Roundabouts are circular intersections that started popping up on America’s highways in the 1990s. However, they have been widely used in many other countries for years prior to that. And for good reason: research shows that roundabouts improve traffic safety by reducing collisions.
Even so, many American drivers have been frustrated and confused about how to navigate roundabouts. (Perhaps this Chevy Chase scene comes to mind.)
Thankfully, you needn’t be stuck in a roundabout for hours like a merry-go-round. Let’s learn more about what makes these unique intersections awesome and how to handle them like a pro.
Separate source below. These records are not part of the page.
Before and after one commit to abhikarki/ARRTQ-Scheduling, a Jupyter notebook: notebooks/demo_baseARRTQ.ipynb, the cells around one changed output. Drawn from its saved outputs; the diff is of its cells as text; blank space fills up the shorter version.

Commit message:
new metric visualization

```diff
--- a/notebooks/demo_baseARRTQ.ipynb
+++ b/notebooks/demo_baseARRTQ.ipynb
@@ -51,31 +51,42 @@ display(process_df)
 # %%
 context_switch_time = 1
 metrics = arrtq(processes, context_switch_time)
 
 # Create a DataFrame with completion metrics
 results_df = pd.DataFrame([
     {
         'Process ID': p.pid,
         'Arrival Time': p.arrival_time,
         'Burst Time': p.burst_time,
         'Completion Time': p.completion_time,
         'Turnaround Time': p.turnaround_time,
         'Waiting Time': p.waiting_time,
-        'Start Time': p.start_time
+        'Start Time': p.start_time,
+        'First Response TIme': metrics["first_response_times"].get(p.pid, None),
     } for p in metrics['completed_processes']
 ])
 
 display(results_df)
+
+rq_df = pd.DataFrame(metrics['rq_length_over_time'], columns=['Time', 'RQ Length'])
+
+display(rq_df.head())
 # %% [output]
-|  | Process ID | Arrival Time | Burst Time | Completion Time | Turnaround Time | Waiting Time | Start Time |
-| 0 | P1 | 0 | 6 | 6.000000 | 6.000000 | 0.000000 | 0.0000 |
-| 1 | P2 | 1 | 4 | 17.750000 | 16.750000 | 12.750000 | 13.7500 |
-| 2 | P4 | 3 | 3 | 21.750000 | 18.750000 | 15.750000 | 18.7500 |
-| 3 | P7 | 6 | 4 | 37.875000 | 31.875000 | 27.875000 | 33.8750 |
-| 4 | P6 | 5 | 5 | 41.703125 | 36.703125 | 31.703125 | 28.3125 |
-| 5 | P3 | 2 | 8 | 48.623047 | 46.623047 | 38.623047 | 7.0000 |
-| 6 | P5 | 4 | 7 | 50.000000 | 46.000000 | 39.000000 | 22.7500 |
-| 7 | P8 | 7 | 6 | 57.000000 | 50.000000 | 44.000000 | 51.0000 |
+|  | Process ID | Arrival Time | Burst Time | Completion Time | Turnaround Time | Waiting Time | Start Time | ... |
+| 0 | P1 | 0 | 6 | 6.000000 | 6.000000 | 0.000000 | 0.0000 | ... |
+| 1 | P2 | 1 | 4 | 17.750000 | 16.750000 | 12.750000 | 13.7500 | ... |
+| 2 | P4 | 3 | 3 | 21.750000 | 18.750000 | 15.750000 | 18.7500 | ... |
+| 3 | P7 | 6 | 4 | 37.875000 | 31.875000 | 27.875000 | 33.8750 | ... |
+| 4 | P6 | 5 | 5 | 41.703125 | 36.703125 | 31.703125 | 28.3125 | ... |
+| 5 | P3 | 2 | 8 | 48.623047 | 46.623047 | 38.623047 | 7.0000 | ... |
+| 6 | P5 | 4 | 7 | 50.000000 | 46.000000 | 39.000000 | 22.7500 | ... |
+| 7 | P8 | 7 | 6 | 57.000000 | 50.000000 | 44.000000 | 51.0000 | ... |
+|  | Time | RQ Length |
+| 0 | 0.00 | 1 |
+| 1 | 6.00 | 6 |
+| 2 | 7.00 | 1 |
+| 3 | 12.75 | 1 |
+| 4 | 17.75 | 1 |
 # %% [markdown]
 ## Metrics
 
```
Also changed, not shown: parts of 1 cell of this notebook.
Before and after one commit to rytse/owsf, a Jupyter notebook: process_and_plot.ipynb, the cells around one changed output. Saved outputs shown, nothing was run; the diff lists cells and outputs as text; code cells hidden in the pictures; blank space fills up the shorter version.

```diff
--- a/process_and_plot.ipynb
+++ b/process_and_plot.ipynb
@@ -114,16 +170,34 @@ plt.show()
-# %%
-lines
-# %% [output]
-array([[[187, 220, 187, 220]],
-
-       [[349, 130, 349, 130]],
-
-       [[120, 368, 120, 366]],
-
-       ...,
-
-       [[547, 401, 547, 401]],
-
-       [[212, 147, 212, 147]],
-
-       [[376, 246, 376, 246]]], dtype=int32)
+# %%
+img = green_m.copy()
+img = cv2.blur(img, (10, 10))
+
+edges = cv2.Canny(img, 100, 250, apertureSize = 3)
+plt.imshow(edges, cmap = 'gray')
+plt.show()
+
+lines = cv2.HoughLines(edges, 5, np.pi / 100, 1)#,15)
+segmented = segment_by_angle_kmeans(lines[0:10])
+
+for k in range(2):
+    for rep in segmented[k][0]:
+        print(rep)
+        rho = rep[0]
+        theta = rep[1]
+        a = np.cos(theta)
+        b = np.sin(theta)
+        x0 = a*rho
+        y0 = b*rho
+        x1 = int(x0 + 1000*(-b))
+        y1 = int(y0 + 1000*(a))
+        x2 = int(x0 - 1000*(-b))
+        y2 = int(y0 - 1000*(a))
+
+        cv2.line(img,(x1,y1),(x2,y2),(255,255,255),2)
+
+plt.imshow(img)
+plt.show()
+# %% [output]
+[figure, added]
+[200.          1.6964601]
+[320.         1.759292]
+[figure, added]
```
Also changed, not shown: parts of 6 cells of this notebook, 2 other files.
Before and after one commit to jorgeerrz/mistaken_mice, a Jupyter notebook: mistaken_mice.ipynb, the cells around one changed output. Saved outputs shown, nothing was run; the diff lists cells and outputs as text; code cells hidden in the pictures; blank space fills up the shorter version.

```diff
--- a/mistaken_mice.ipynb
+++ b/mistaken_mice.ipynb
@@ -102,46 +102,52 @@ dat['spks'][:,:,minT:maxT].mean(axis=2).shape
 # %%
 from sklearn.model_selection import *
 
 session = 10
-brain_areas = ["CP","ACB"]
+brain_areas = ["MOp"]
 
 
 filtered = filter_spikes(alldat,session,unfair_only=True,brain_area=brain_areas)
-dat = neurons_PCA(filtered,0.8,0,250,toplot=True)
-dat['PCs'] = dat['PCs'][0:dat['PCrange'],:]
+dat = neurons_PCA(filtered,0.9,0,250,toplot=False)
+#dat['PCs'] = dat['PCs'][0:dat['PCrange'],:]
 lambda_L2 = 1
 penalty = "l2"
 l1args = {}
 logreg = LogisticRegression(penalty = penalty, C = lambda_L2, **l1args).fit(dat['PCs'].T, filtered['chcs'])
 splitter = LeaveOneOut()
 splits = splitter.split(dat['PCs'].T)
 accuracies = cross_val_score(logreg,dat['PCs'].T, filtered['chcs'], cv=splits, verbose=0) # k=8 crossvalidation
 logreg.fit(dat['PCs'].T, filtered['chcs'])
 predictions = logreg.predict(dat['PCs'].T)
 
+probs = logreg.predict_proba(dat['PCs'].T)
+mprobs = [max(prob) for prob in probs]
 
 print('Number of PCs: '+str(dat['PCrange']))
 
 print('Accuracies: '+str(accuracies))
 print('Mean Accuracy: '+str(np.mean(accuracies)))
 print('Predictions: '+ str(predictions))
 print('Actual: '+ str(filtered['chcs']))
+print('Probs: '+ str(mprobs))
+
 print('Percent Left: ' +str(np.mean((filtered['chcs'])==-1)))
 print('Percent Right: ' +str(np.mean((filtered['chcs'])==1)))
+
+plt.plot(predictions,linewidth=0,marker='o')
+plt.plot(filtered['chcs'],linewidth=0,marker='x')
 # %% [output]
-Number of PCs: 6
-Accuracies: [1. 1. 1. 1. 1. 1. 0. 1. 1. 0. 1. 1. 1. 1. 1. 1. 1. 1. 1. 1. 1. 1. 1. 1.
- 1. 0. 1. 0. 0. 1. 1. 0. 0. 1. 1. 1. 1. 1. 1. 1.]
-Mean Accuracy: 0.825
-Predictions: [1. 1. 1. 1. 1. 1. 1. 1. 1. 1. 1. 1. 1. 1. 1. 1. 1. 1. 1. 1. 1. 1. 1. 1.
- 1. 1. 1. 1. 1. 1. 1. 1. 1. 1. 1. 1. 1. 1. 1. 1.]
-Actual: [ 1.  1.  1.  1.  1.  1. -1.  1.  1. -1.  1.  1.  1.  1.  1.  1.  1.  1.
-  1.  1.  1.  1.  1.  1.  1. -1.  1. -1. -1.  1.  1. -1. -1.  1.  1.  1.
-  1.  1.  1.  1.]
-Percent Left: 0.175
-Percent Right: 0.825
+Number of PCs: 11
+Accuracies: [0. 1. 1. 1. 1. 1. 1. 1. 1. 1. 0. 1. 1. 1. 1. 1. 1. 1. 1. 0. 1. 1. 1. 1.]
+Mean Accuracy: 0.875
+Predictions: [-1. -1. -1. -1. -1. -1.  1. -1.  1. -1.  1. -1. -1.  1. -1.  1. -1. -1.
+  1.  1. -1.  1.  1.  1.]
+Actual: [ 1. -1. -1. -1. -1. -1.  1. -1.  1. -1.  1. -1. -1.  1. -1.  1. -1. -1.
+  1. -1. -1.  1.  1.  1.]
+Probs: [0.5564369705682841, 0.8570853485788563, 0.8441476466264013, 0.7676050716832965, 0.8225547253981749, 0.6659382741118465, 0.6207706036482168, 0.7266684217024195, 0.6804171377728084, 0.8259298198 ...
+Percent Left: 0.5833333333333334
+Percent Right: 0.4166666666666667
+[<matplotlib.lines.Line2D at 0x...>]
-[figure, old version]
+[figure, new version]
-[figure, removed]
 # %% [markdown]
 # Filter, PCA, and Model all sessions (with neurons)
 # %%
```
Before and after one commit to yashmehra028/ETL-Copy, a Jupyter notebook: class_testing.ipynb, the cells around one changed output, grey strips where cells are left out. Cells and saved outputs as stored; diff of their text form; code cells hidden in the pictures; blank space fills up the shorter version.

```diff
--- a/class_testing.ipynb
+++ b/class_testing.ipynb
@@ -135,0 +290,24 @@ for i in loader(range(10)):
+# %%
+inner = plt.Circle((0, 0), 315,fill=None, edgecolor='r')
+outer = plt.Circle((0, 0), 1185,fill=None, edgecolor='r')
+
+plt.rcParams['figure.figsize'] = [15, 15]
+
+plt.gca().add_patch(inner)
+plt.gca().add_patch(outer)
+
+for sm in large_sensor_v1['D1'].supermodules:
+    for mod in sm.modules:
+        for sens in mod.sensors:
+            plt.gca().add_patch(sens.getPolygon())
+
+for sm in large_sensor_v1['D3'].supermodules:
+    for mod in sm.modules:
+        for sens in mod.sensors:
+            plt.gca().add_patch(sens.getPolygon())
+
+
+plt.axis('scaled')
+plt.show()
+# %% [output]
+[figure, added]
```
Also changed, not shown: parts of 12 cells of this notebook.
Roundabouts have several features that make them safer than traditional traffic signal intersections:
When a traditional intersection is replaced with a roundabout, there is typically a 75% reduction in injury-related car accidents.
To be sure, safety is the main benefit of roundabouts. But there are other reasons cities and communities should consider adding them.
As you can see, there are lots of reasons to fall in love with these circular traffic features.
The most important thing to remember about roundabouts is to pack your patience. Remember, they were designed to get you to slow down and pay attention – the very things that prevent car accidents.
First, yield to pedestrians. In a typical roundabout, you will find crosswalks before approaching the roundabout. Next, yield to any vehicles currently in the roundabout. Cars in the roundabout always have the right-of-way.
Remember to use your turn signals. Indicate right if you are making an immediate right-hand turn. You do not need to use a signal if going straight. What if you are making a left-hand turn or u-turn? Start by using your left-hand turn signal when entering the roundabout. Just prior to exiting, switch it to indicate right. (WSDOT has an excellent video demonstration of how to signal in a roundabout.)
Some roundabouts may have a couple lanes. If you encounter one like this, make sure you’re in the correct lane before entering the roundabout. Choose the right lane if you’re making a right-hand turn or going straight. Pick the left lane for left and u-turns. Whatever you do, don’t attempt to change lanes while in the roundabout.
If you encounter a large truck while using a roundabout, be sure to give them extra space. Large trucks can’t turn as sharply as smaller passenger vehicles. Do not try to pass or crowd a large truck in a roundabout.
Make sure to see our blog post about avoiding collisions with large trucks for more on this topic.
What should you do if you’re approaching a roundabout and you hear an ambulance siren coming up behind you? Remember that larger vehicles will need room to negotiate the roundabout.
Here’s what to do:
In other words, do not stop in the middle of the roundabout. You will prevent the vehicle from being able to pass you. We’ve written more about how drivers can help first responders. Give it a read.
We wanted to leave you with a few great resources about roundabouts that we stumbled on while researching this blog post.
Driving Modern Roundabouts. Created by WSDOT, this simple video demonstration will boost your confidence in handling our road’s roundabouts.
Should Traffic Lights Be Abolished? Freakonomics Podcast. Podcast listeners, add this one to your queue for a deeper dive on the topic of roundabouts.
Roundabouts: The Problem is You. Stuff You Should Know Podcast. Another great podcast episode that will make you give roundabouts a second look.